strawberry soda and papaya soda

How to Make Fruit Vinegars (Shrubs!): 2 Methods

Ooh, shrubs.


Nooooooo, not that kind of shrub!!  A shrub like an old school (colonial-era skool) American drink made with sweet drinking vinegar, OR it can refer to that sweet vinegar itself.  It’s made by pouring mild vinny (apple cider, rice, wine, etc) over top of crushed fruits and letting it steep for hours or days, then the fruit is removed, sugar is dissolved in, and the resulting syrup is versatile and stable, and pretty like an magic elixir in your jar.  It can be used in any way your brain can imagine – salad dressing, sauces, gravies, ice cream & yogurt topping, drink augmentation for both PG and R-rated beverages, others, all the things!

strawberry soda and papaya soda

Yep.  We demand shrubbery.

I had my heart set on making a rhubarb (or strawberry rhubarb) version first, mixed with sparkling water and being ever so pink…  the nicest way I could imagine to enjoy these longer afternoons of watching the neighbourhood melt, and the nicest way of breaking in my new re-usable pink plastic curly straw.

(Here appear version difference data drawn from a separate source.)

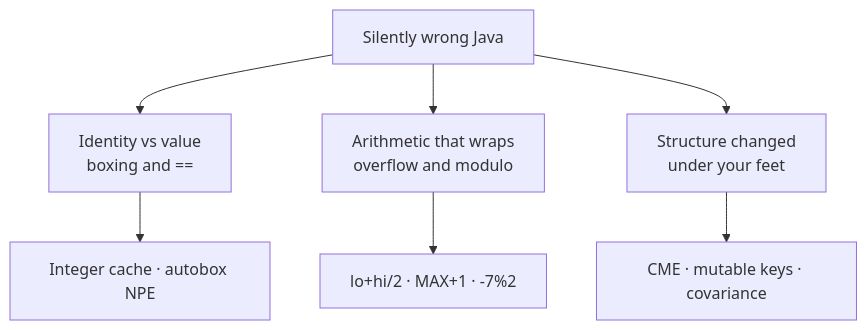
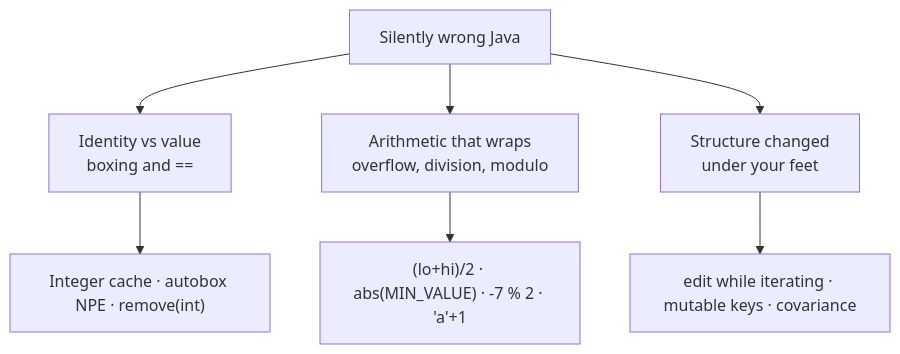
Before and after one commit to Hmago/ml4: the second of 2 diagrams in content/38_java_refresher.md, drawn with Mermaid. The commit also changed other lines of this file and 200 other files, not shown here.

````diff
--- a/content/38_java_refresher.md
+++ b/content/38_java_refresher.md
@@ -1341,9 +2168,9 @@
 ```mermaid
 graph TD
     A[Silently wrong Java] --> B[Identity vs value<br/>boxing and ==]
-    A --> C[Arithmetic that wraps<br/>overflow and modulo]
+    A --> C["Arithmetic that wraps<br/>overflow, division, modulo"]
     A --> D[Structure changed<br/>under your feet]
-    B --> B1[Integer cache · autobox NPE]
-    C --> C1[lo+hi/2 · MAX+1 · -7%2]
-    D --> D1[CME · mutable keys · covariance]
+    B --> B1["Integer cache · autobox NPE · remove(int)"]
+    C --> C1["(lo+hi)/2 · abs(MIN_VALUE) · -7 % 2 · 'a'+1"]
+    D --> D1[edit while iterating · mutable keys · covariance]
 ```
````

But, you know, March.

Collage_Fotor33A trip to the Jean Talon market was more a feast for the eyes (and for my mango-sampling baby) than for my rhubarb craving, but the vegetables looked cute.  Ooh, colours.  A small box of not-so-local Florida strawberries did find it’s way home with us, though.  They were 92% attractive, they smelled amazing, they were a dollar.  Perfect.

IMG_5689We crushed them up, made acidic strawberry soup, and after five days and a little sugar, my first shrub was born!  After that came Papaya Shrub! (because eating locally was already not happening).  A peachy-hued wonder!  And they’re both beautiful, unusual and refreshing with sparkling water and I’m drinking them like crazy.

strawberry soda and papaya soda

I used two different methods for the shrubs.  The strawberry shrub was made following Marguerite Patton‘s instructions in Jam, Chutneys, Preserves, Vinegars and Oils, and the papaya shrub was made using an approximate 1:1:1 ratio of fruit, vinegar and sugar.  The first is slightly more acidic, and the second more sweet, and both are sound starting points for exploration.

High quality vinegars are the best for this, such as apple cider, white wine, red wine, coconut, unseasoned rice, or whatever you have around that has a good flavour to begin with.  Balsamic with strawberries are very nice, and you can use a lot more than I did!

Strawberry Shrub

IMG_5712I rounded the measurements out to make it easier to calculate different ratios – the amount of vinegar and sugar should always depend on the fruit.  

  • 1 lb (450 grams) fresh strawberries, cleaned and hulled
  • 2 ¼ cups (560 grams) quality white wine vinegar
  • ¼ cup (60 grams) quality balsamic vinegar

Crushed the berries and mix with the vinegar in a bowl, then transfer to a sealed container and refrigerate, stirring once a day, for 5 days.  After 5 days, strain out the liquid with cheesecloth or a fine mesh strainer and measure.  For every 2 ½ cups (625 grams) of liquid, add:

  • 1 – 2 cups (200 – 400 grams) white sugar

Use less sugar for a lightly sweetened vinegar, more for a sweeter result.  In a wide saucepan, boil briskly to dissolve the sugar, then transfer to sterilized jars and seal down.  Or, let it cool and store in the fridge for 6-8 weeks.


Papaya Shrub

  • 2 ½ cups (575 grams) crushed ripe papaya
  • 2 cups + 1/3 cup (575 grams) coconut vinegar

Mix the crushed papaya and vinegar in a large bowl, then transfer to a sealable container and refrigerate for 5 – 7 days, stirring once a day.  When ready, strain the liquid out using a cheesecloth or fine mesh strainer and measure.  I ended up with just over 3 cups (788 grams) of liquid, to which I added:

  • 2 ½ cups (500 grams) white sugar

Boil the mixture briskly in a wide saucepan to dissolve the sugar, transfer to sterilized jars and seal down.  Or, let it cool and store in the fridge for 6-8 weeks.

IMG_6738 2

4 thoughts on “How to Make Fruit Vinegars (Shrubs!): 2 Methods

Leave a Reply

Fill in your details below or click an icon to log in: Logo

You are commenting using your account. Log Out /  Change )

Google photo

You are commenting using your Google account. Log Out /  Change )

Twitter picture

You are commenting using your Twitter account. Log Out /  Change )

Facebook photo

You are commenting using your Facebook account. Log Out /  Change )

Connecting to %s